On the final day, he found a different look to his area and had to adjust again.
“After two days with a hard south wind, the water changed and got dirtier,” he says. “They were just knocking at the ChatterBait and not getting it. I had to bail on that area, too, and went and grabbed the flipping stick and started looking for cleaner water.”
Since it was Cole Floyd’s first time to Okeechobee, he’s thrilled to have caught enough to secure a Top-10 finish. He admits that practice was tough for him and it was overwhelming to tackle the big lake for the first time.
He expanded on what bites he did have in practice and found an area mostly to himself in the lake’s South Bay area. His weight totals were in the teens all week long, ranging from 13-15 to 17-11 for a consistent week.
“I wasn’t getting many bites in practice and when I did get a bite, there were other boats everywhere,” Floyd says. “I decided to try to find something else and look for cleaner water without so many guys fishing the same place.”
He settled on what amounts to a boat lane around South Bay with a small bay on one side. Floyd believes the fish were using the lane to get to the bay to spawn and he was picking them off on the way to and from their spawning areas.
Floyd targeted reeds with blown-in hyacinth mats and punched a Strike King Rage Bug the entire time.

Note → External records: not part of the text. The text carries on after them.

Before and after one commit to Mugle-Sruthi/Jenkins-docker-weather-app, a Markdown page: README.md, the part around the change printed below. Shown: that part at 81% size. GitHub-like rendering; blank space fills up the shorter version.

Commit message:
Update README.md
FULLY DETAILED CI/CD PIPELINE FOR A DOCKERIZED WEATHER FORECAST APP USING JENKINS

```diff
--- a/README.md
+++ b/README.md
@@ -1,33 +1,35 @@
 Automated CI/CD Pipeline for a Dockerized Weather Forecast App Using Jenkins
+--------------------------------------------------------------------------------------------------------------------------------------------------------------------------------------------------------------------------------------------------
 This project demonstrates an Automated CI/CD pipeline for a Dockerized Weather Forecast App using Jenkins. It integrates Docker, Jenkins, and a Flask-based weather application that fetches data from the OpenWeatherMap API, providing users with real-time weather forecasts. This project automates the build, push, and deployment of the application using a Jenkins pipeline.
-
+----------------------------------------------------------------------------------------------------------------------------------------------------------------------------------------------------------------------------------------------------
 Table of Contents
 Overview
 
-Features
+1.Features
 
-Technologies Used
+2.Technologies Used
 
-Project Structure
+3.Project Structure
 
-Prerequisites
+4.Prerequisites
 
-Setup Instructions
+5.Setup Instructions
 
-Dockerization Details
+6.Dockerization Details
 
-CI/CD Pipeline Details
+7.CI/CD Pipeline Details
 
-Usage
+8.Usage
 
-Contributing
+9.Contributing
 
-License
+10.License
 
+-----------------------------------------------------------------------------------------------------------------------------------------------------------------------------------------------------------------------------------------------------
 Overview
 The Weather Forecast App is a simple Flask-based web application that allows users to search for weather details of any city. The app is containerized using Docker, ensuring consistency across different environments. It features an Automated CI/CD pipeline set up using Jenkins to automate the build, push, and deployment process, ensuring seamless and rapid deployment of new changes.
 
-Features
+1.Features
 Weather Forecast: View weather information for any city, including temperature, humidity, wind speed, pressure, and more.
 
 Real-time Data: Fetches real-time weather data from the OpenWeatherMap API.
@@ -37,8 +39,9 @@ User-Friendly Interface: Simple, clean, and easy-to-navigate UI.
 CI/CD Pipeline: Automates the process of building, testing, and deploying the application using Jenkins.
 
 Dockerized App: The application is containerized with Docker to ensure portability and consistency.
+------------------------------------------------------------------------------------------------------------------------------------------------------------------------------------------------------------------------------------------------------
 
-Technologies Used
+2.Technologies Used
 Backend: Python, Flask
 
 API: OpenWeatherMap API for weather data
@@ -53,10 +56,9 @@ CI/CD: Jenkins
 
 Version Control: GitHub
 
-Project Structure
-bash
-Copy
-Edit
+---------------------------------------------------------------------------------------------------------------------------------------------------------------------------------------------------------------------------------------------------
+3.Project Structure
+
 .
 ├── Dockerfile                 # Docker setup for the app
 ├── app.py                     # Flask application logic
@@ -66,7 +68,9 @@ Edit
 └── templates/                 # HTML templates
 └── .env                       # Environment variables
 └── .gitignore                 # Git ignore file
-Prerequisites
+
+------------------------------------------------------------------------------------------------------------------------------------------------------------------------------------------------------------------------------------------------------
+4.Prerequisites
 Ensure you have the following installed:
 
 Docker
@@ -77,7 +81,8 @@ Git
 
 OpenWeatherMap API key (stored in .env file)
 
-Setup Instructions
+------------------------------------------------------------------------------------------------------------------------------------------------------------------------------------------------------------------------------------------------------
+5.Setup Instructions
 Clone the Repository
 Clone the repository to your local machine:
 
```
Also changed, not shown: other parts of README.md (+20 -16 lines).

He alternated between a 1- and 1.5-ounce weight depending on the thickness of the vegetation.
Anthony Gagliardi caught his best weight of the tournament, a 24-pound bag fishing just outside the takeoff along the West Wall. From there, his weights diminished, but he was able to collect another Top-10 finish along the way.
His first-day weight came by pitching a 3/4-ounce Buckeye lures grass jig with a matching Berkley PowerBait Maxscent Creature Hawg as a trailer on 50-pound Gamma Torque braid.
He targeted the densest reeds he could find on the first day before resorting to sparser cover as the week went on.
“That big bag on the first day came from fish that were way up inside of the thick reed patches,” Gagliardi says. “They didn’t replenish after that.”
After a massive first day with the jig, he couldn’t get a bite on it the following days and began to flip and pitch a 6-inch Berkley PowerBait The General or a MaxScent Critter Hawg. Both of these baits were black and blue and fished with a 1/2-ounce weight.